◆ **Task goal**:
Filter the entries below, keeping every line that has the word "shorter".

(Version difference data)

........

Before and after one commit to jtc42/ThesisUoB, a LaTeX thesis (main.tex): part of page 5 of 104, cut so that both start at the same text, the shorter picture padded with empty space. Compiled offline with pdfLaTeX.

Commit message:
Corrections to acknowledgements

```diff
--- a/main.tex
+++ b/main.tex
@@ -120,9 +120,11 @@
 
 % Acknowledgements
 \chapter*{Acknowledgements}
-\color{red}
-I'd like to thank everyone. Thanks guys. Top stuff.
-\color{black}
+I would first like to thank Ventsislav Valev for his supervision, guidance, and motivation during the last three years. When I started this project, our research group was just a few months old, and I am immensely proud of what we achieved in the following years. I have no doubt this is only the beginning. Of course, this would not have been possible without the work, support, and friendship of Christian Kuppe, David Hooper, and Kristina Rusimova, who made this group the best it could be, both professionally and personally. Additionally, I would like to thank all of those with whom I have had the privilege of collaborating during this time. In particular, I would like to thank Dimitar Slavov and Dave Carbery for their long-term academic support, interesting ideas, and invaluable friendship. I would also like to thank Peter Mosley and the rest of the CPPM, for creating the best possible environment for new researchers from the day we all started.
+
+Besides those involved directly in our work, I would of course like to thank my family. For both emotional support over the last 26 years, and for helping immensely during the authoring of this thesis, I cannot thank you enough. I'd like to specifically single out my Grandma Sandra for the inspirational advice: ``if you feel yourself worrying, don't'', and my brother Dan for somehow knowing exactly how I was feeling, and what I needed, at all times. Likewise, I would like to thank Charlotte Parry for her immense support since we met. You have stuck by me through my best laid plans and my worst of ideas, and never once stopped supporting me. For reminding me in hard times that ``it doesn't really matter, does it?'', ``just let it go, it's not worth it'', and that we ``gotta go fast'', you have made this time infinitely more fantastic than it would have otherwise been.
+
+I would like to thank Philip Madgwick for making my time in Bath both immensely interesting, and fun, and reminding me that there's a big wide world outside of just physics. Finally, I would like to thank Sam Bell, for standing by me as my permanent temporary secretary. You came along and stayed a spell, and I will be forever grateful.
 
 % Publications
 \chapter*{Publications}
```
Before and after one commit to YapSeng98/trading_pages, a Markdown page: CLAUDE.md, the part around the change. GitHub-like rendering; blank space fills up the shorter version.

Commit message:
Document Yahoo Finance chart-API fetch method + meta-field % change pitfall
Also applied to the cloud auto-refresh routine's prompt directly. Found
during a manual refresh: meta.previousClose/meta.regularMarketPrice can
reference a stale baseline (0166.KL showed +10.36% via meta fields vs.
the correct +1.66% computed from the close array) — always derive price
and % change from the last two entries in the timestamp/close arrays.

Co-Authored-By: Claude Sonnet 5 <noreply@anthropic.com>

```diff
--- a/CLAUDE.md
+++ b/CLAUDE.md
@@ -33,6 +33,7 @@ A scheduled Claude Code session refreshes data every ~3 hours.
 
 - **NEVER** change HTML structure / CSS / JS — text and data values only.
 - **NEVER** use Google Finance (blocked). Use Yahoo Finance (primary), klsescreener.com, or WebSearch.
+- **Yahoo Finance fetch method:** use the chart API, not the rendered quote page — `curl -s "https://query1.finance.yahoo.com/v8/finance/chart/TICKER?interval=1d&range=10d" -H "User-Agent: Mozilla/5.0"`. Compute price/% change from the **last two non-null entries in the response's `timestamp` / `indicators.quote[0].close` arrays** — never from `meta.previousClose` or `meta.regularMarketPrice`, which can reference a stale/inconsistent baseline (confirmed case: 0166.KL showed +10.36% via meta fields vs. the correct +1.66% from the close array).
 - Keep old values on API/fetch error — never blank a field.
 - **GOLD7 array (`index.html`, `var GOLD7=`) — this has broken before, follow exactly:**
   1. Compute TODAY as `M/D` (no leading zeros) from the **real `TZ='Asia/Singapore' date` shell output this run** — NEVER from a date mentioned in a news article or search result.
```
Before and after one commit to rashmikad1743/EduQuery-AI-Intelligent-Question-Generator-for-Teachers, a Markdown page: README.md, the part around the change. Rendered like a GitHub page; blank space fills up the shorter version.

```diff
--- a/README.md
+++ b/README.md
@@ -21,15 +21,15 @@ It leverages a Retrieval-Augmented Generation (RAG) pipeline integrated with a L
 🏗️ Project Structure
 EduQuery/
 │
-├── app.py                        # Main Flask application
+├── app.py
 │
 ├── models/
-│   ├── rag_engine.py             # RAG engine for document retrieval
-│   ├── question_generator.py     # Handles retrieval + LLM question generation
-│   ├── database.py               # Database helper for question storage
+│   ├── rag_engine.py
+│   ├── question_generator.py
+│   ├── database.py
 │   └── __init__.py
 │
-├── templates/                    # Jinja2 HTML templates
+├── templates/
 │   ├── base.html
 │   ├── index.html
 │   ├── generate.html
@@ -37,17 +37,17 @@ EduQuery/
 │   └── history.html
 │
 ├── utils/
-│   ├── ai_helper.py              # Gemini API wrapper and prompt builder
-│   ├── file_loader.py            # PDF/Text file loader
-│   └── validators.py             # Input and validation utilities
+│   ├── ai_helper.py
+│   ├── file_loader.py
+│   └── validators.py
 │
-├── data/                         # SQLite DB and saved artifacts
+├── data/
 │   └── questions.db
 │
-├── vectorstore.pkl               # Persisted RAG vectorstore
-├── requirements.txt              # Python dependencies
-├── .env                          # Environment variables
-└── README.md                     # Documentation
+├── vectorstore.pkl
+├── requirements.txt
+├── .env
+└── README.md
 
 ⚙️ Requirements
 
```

........

◆ **Response for this exercise**:
Before and after one commit to jtc42/ThesisUoB, a LaTeX thesis (main.tex): part of page 5 of 104, cut so that both start at the same text, the shorter picture padded with empty space. Compiled offline with pdfLaTeX.
Before and after one commit to YapSeng98/trading_pages, a Markdown page: CLAUDE.md, the part around the change. GitHub-like rendering; blank space fills up the shorter version.
Before and after one commit to rashmikad1743/EduQuery-AI-Intelligent-Question-Generator-for-Teachers, a Markdown page: README.md, the part around the change. Rendered like a GitHub page; blank space fills up the shorter version.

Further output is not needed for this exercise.